## Task prompt
Each line of the records containing "index" is to be copied out and returned.

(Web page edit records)
____

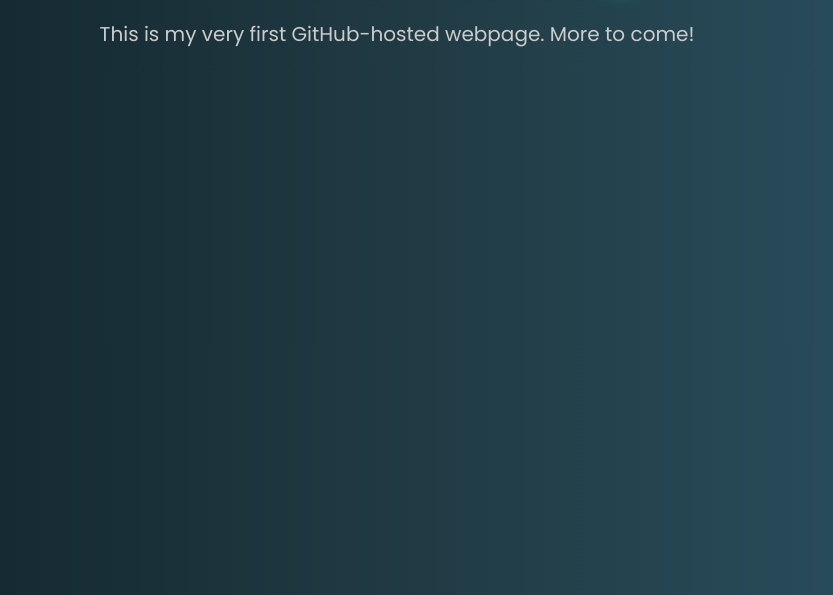
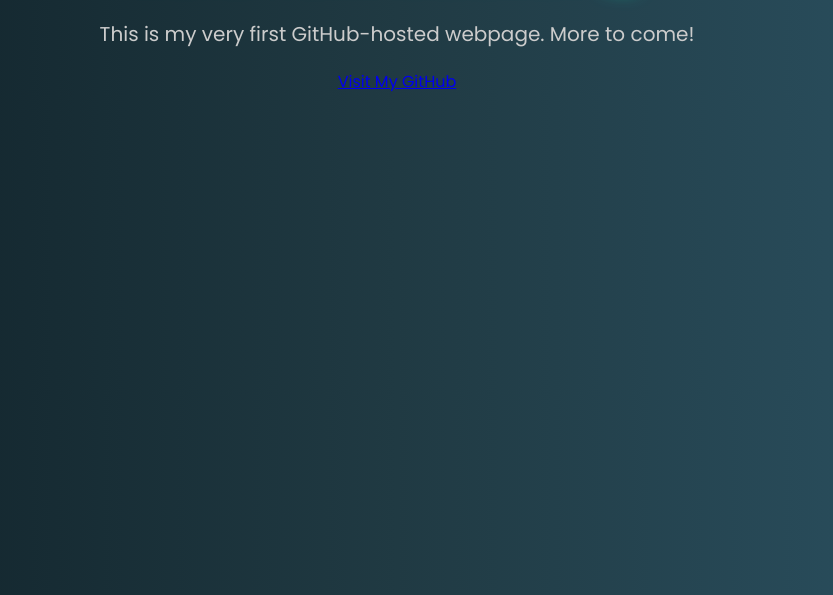
Before and after one commit to madhav4coding/Madhav-first.repo, a plain HTML site: page index.html in a window 1280 px wide. Shown: the part 205-800 px from the top of the page, without its empty margins (243-1076 px from the left). Drawn offline with Linux system fonts and the light colour scheme.

Commit message:
Update index.html

```diff
--- a/index.html
+++ b/index.html
@@ -10,5 +10,6 @@
 <body>
   <h1>Hello from Madhav 🚀</h1>
   <p>This is my very first GitHub-hosted webpage. More to come!</p>
+  <a href="https://github.com/yourusername" class="btn" target="_blank">Visit My GitHub</a>
 </body>
 </html>
```
Lines whose indentation alone changed are shown as unchanged.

____

## Exercise solution
Before and after one commit to madhav4coding/Madhav-first.repo, a plain HTML site: page index.html in a window 1280 px wide. Shown: the part 205-800 px from the top of the page, without its empty margins (243-1076 px from the left). Drawn offline with Linux system fonts and the light colour scheme.
Update index.html
--- a/index.html
+++ b/index.html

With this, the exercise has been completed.